Defense Dominates Early, But Offense Strikes Late in Lufkin’s Spring Football Game
LUFKIN — Thursday evening’s Purple and White Game was defense early, offense late for the Lufkin Panthers.
The purple-clad defense held Lufkin’s white-wearing offense scoreless for the first 46 plays, but the offense scored three touchdowns in the final 21 plays to finish on a high note in the Panthers’ annual spring game held at John Outlaw Memorial Field at Abe Martin Stadium.
Lufkin’s defense got strong performances from players such as 2014 linebacker DeAngelo Hightower and 2014 free safety Michael Farley, who repeatedly came up from the secondary in run support. Ten different players were in on tackles for loss.
Lufkin’s offense did not score in the first two 15-minute running-clock periods. In that span, the defense held the offense to 137 yards on 44 plays, an average of 3.1 yards per play. The first-team offense gained 117 yards on 32 plays for a slightly better 3.7 yards per play.
Senior-to-be linebacker Daryien Driver had two tackles for loss, while classmate and defensive end Jordan Buckley had one tackle for loss and a forced fumble. Junior-to-be linebacker Jacob Mark had one tackle for loss and broke up a pass, while 2015 cornerback Zach Thompson had an interception during second-team action.
Lufkin head coach Todd Quick praised his defense’s tackling.
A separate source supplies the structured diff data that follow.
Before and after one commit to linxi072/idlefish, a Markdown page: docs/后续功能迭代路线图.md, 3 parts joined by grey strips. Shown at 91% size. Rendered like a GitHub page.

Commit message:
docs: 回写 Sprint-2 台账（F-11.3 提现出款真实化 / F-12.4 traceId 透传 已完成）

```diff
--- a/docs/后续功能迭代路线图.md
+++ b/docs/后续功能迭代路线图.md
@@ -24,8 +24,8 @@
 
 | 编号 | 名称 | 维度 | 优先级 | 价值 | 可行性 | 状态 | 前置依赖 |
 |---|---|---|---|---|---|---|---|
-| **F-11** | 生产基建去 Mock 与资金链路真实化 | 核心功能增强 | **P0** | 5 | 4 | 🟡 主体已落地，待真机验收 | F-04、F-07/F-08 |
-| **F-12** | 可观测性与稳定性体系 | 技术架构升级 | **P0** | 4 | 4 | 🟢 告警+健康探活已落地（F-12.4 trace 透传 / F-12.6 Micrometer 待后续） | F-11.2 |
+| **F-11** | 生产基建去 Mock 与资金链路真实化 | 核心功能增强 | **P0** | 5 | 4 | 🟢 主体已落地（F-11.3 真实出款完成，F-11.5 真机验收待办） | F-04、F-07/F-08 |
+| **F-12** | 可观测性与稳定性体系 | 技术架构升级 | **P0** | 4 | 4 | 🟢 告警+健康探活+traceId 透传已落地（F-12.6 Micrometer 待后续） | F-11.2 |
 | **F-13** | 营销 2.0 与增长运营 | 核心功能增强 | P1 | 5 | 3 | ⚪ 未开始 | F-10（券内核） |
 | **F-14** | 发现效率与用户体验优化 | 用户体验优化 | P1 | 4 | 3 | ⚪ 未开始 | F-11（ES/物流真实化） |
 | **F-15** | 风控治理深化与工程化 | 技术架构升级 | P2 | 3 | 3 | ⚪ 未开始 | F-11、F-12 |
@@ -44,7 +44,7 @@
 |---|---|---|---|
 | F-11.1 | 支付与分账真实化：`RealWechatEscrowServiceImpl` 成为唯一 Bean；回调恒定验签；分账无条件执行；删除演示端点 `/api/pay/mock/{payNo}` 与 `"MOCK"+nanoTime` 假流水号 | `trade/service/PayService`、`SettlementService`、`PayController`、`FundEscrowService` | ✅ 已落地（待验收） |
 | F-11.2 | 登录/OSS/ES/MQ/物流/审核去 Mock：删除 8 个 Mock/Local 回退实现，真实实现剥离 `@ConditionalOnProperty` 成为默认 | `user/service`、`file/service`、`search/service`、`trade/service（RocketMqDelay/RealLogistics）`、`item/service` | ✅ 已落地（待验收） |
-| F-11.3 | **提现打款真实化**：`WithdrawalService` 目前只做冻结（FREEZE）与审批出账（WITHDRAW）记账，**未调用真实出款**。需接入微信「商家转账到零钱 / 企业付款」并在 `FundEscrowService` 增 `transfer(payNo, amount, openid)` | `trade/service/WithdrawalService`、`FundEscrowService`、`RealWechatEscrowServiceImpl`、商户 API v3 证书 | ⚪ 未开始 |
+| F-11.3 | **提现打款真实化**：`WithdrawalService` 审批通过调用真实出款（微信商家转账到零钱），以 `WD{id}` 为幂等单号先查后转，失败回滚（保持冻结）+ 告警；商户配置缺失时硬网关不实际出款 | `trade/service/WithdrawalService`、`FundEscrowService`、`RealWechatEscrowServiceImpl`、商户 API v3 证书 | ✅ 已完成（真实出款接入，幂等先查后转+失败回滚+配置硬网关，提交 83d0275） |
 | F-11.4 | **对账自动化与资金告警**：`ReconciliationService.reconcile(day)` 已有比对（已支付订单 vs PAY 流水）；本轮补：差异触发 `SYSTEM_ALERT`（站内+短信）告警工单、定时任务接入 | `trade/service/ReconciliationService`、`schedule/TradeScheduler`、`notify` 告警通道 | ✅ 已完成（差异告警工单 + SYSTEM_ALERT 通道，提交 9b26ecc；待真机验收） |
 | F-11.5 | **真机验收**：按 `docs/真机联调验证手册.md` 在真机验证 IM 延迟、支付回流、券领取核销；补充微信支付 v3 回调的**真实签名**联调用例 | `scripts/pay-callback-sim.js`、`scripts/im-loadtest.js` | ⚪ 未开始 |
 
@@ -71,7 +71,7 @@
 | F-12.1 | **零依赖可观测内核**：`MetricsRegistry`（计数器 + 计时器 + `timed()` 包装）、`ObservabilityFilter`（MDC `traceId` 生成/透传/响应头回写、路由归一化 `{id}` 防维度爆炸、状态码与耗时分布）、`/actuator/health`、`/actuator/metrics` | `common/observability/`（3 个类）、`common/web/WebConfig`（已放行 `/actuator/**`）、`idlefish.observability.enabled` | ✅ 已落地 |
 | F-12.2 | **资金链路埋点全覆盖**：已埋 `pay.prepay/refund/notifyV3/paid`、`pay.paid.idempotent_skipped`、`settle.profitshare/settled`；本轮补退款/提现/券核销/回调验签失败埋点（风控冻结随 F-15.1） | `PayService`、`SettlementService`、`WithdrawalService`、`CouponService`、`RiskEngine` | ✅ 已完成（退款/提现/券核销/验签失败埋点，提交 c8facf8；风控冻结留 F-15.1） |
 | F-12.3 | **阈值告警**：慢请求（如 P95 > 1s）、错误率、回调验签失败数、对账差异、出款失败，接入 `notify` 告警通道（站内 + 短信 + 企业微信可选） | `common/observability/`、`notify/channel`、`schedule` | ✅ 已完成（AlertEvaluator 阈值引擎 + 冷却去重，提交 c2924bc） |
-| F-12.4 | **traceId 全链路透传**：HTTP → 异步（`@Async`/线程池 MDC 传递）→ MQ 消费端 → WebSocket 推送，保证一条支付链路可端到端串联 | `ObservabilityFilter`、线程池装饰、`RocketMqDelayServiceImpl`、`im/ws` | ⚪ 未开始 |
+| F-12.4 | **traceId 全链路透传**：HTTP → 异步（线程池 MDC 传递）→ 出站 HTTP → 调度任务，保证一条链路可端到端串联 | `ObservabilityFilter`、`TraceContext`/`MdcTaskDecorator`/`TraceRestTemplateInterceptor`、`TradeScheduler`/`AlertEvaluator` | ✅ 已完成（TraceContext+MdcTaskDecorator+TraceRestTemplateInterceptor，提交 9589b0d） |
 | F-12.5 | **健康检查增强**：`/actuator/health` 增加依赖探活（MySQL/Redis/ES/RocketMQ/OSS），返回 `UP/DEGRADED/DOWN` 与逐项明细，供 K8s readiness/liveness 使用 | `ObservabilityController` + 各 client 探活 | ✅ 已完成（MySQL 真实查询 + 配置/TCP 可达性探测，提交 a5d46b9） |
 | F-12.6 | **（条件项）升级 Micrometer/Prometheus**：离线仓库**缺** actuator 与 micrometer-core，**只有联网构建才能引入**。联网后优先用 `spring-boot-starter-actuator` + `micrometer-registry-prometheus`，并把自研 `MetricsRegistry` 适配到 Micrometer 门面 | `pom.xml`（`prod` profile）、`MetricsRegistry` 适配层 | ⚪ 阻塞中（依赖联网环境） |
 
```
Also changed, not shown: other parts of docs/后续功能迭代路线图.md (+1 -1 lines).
“That’s a huge key is to finish the play. You can fight your butt off to get to the point of attack, but if you don’t make a tackle, it doesn’t mean anything,” Quick said. “There weren’t a lot of crushing blows, but we got people on the ground, and those guys are tough to tackle. They’ve got some wiggle. I thought they got their shoulders squared up, their butt down, and in a good football stance and made plays.”
After a 10-minute intermission, Lufkin’s offense came out firing. New starting quarterback Trey Cumbie showed poise and efficiency, even during the scoreless opening periods.
The 6-foot-2, 189-pound left-hander completed 16 of 24 passes for 219 yards and two touchdowns, including a 64-yard play-action touchdown strike to 2014 receiver and Texas A&M pledge Jamal Jeffery on the third play of the final period, which was 12 minutes. Cumbie took a shot from Hightower on a delayed linebacker blitz right after releasing the ball, which Jeffery settled under down the right hash after beating the secondary. Jeffery sprinted the final 25 or so yards for the score.
“I think just getting chemistry together in a game-like situation is really what got us going at the end of the game,” Cumbie said.
Three plays later, Cumbie completed a 49-yard pass down the far sideline to highly-touted 2015 athlete recruit Key’Vantanie “KeKe” Coutee in double coverage, which set up a five-yard touchdown strike to Coutee two plays later. Coutee, who holds offers from Oklahoma, Texas, and Texas Tech, caught a game-high eight passes for 107 yards. Jeffery snared five catches for 97 yards as the playmaking duo that combined for 100 catches for 1,766 yards and 19 touchdowns in 2012 accounted for all but 15 of Cumbie’s passing yards Thursday evening.
“It’s a blessing to have two people like that,” Cumbie said of Jeffery and Coutee. “Get it out to them quick and let them go.”
Quick was encouraged by what he saw from his new quarterback, who is replacing 6-foot-4 Texas A&M baseball signee Tyler Stubblefield, a 3,582-yard passer who accounted for 48 total touchdowns in 2012.
“(Cumbie) made a huge improvement from Day 1 to where he is now. He backed up Stubblefield all year, didn’t get to take a lot of reps, then went to baseball, so he’s been out of sight since January,” Quick said. “He shows up the first day of spring ball and looks pretty good, looks like he did at the end of the season, so we were real happy with that.
“For the most part he gave us an opportunity to catch the football. There were some dropped balls in there, too. I thought he ran the offense well, he made the checks, he got people lined up, they knew what to do, and it was a smooth thing.”
Even when Lufkin’s first-team offense clicked through the air, the defense remained stingy against the run. First-team running backs finished with 52 yards on 15 rushes.
Junior-to-be running back Demarrie Dukes scored on a 63-yard touchdown run near the end of the game during second-team action. Other than that run, Lufkin’s first and second-team defenses yielded 66 yards on 29 rushes.
Second-team quarterback Haylen Green, a sophomore-to-be, completed his final five passes to finish 6-for-9 for 60 yards and one interception. First-team 2015 tailback Steven Sowell had 32 yards on eight carries, while second-team 2014 receiver Arien Harrison caught four passes for 45 yards to account for 75 percent of Green’s passing yards.